Whilst us mere mortals consider the new year as the ideal opportunity to hit the reset button, in the world of sport the twists and turns of the plot-line seem to roll on, uninterrupted. To kick proceedings off here on The Commentary Box, a series of posts will see us look at some of the most entertaining sporting storylines spilling over into the new year. Let’s start by looking at boxing.
Floyd Mayweather’s skills declining?
Boxing is a sport shrouded in uncertainty: a one punch knock-out and the fight can be over in a second. The one fact that we can state with certainty is Floyd “Money” Mayweather is simply the best boxer in the world. The American has flat out dominated the sport for the best part of six years. He practically owns the number one pound for pound position (Aside from a brief retirement which saw Manny Pacquiao take the top spot). Mayweather dominates the squared circle to the extent that it is rare for opponents to land a clean blow, let alone win rounds outright. Last year this seemed to change.On a crisp May night in Vegas, we saw cracks appear in his aura of invincibility. Up against the battle hardened Puerto Rican Miguel Cotto , (no spring Chicken himself), he was pushed harder than most analysts had expected. Floyd’s decision to fight off the ropes saw him caught by Cotto on more than one occasion. The great champion’s nose was bloodied by his opponent’s onslaught; a rare site indeed. Although he went on to win a unanimous decision, for the first time in years we were not fully convinced by the boisterous five weight division world champion’s performance. Despite this below par performance current indications are that this is most probably a classic “much about nothing” case. Everyone has their off day, right?
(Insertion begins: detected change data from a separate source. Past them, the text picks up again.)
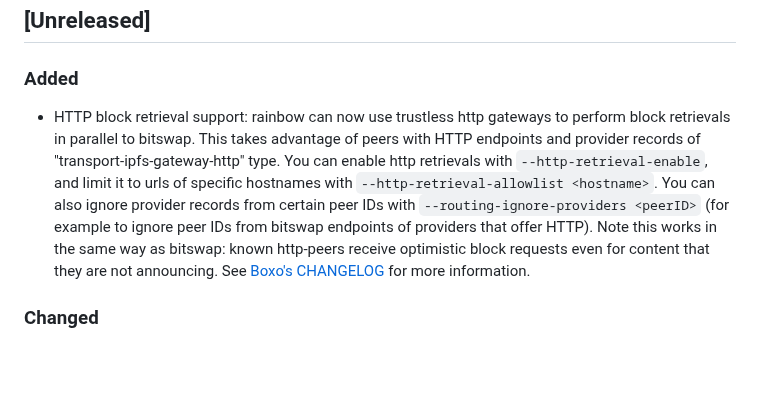
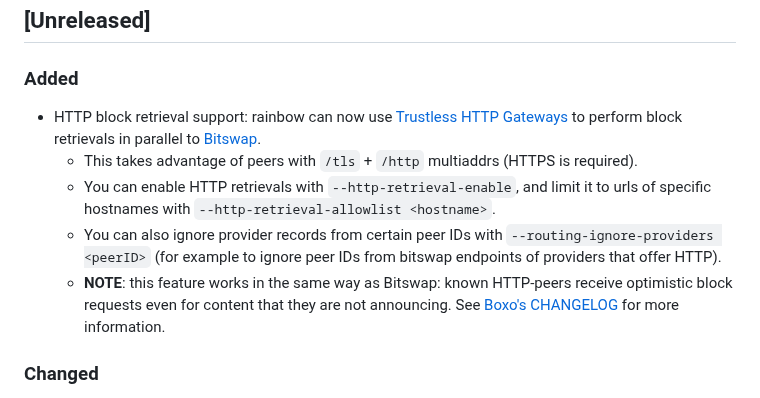
Before and after one commit to ipfs/rainbow, a Markdown page: CHANGELOG.md, the part around the change. Drawn GitHub-style; blank space fills up the shorter version.

Commit message:
Update CHANGELOG.md with improvements from lidel
Co-authored-by: Marcin Rataj <lidel@lidel.org>

```diff
--- a/CHANGELOG.md
+++ b/CHANGELOG.md
@@ -15,7 +15,11 @@ The following emojis are used to highlight certain changes:
 
 ### Added
 
-- HTTP block retrieval support: rainbow can now use trustless http gateways to perform block retrievals in parallel to bitswap. This takes advantage of peers with HTTP endpoints and provider records of "transport-ipfs-gateway-http" type. You can enable http retrievals with `--http-retrieval-enable`, and limit it to urls of specific hostnames with `--http-retrieval-allowlist <hostname>`. You can also ignore provider records from certain peer IDs with `--routing-ignore-providers <peerID>` (for example to ignore peer IDs from bitswap endpoints of providers that offer HTTP). Note this works in the same way as bitswap: known http-peers receive optimistic block requests even for content that they are not announcing. See [Boxo's CHANGELOG](https://github.com/ipfs/boxo/blob/main/CHANGELOG.md) for more information.
+- HTTP block retrieval support: rainbow can now use [Trustless HTTP Gateways](https://specs.ipfs.tech/http-gateways/trustless-gateway/) to perform block retrievals in parallel to [Bitswap](https://specs.ipfs.tech/bitswap-protocol/).
+  - This takes advantage of peers with `/tls` + `/http` multiaddrs (HTTPS is required).
+  - You can enable HTTP retrievals with `--http-retrieval-enable`, and limit it to urls of specific hostnames with `--http-retrieval-allowlist <hostname>`.
+  - You can also ignore provider records from certain peer IDs with `--routing-ignore-providers <peerID>` (for example to ignore peer IDs from bitswap endpoints of providers that offer HTTP).
+  - **NOTE**: this feature works in the same way as Bitswap: known HTTP-peers receive optimistic block requests even for content that they are not announcing. See [Boxo's CHANGELOG](https://github.com/ipfs/boxo/blob/main/CHANGELOG.md) for more information.
 
 ### Changed
 
```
The fact Mayweather has only elected to fight once a year since his 2008 comeback does add to the uncertainty, we are due to find out how much the champ’s skills have eroded, if at all. Unusually, he is scheduled to step into the the ring twice- in May and September. All the questions surrounding his supposed decline will no doubt be answered, a mouth-watering prospect for fight fans. The May showdown will most likely be against Robert Guerrero, a solid welterweight contender ranked number ten pound for pound by “The Ring” magazine. This should be a litmus test, a test that that the Mayweather we’re accustomed to would pass with flying colours. Which version of “Money” will we see come fight night, the master of the sweet science or a man who looks as old as his 36 years?
by Shingi Mararike